Oh wait a minute. Judge Walker does not believe in submitting himself to Universal Law. The people California decided to define the theoretical concept of marriage as something between members of the theoretical categories of men and women. They never claimed that homosexuals could not marry. Thus their actions did not in of themselves discriminate against homosexuals. The fact that this de facto was something detrimental to homosexuals would have been a plausible reason to oppose it while it was being passed. Once passed, however flawed, it must be respected as in keeping with Universal Law. Judge Walker believes, though, that it is his duty, as a judge, to step in when following the law gives a "wrong" result and "correct" it thus he has betrayed Universal Law.

One wonders as to either his hypocrisy or naiveté. Is he unaware that he has handed a moral blank check to every private citizen with a gun? The fact that their "corrections" of the system might involve blood and bodies and not paper is a matter of little consequence. Gay marriage did not win the day; the real victors are the millions of potential Yigal Amirs, from both the left and the right, sane and intelligent people who make the reasonable calculation that they can advance their legitimate cause by committing crimes, even murder, for the sake of what they believe is right. (See Does Michaeli Makovi Support Anat Kamm?) Either everyone submits themselves to Law, particularly those laws they disagree with, or we will fall to Hobbesian war.

2 comments:

Anonymous said...

I have not read Walker's opinion, but when you write:

"The people California decided to define the theoretical concept of marriage as something between members of the theoretical categories of men and women...Once passed, however flawed, it must be respected as in keeping with universal law. "

you ignore the fact that the people of California are also bound by the US Constitution. The US Constitution and US law give the rights of 1) interpretation of the constitution and US law, and 2) invalidation of contradictory State laws, to the federal judges (with the power to appeal eventually to the Supreme Court). If the US Courts decide that the US Constitution allows even slavery or murder, then that is the law that US citizens submit to and are bound by.

Izgad said...

This would only work if we were dealing with judges ruling based on constructionist principles.
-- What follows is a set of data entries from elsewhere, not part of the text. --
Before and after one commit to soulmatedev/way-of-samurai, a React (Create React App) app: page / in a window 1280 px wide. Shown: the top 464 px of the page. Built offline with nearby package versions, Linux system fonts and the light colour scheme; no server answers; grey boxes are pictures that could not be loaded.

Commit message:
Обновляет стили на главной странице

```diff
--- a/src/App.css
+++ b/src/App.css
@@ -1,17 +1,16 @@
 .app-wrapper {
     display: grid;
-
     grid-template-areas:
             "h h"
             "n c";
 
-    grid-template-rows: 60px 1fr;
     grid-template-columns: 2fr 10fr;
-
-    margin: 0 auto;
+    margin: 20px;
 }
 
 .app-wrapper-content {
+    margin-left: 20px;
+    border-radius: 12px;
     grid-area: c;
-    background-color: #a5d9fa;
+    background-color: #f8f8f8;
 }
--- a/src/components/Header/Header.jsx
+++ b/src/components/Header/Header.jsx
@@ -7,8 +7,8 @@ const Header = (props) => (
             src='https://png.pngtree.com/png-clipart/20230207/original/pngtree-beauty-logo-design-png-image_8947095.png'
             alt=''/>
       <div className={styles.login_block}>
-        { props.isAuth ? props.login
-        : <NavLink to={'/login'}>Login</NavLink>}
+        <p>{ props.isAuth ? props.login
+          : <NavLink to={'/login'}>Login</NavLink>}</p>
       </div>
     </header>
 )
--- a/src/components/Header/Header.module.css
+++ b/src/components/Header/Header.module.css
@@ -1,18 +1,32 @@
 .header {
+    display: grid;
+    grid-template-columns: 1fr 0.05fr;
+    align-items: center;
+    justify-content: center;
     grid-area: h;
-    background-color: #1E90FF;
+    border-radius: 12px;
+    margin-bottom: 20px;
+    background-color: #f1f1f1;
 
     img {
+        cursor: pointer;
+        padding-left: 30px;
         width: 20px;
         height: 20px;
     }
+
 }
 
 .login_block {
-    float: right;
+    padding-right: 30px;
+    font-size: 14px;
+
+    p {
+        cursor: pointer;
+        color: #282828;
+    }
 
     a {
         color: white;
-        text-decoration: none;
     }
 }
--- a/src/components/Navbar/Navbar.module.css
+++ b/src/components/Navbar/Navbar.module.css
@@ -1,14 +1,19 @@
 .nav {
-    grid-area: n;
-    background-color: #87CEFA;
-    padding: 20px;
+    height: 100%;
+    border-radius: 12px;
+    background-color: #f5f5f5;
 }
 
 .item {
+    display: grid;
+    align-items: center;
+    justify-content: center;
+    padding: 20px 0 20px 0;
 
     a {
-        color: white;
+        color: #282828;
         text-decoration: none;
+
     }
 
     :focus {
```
The issue I am raising cuts to the heart of living constitution theory. Followers of the living constitution argue that they have the moral high ground because they are willing to be “pragmatic” and place “just” results over theory. My argument is that it is precisely this principle that undermines the very possibility of law. The moment one person gets to put what they think is right before theoretical law every person has the right.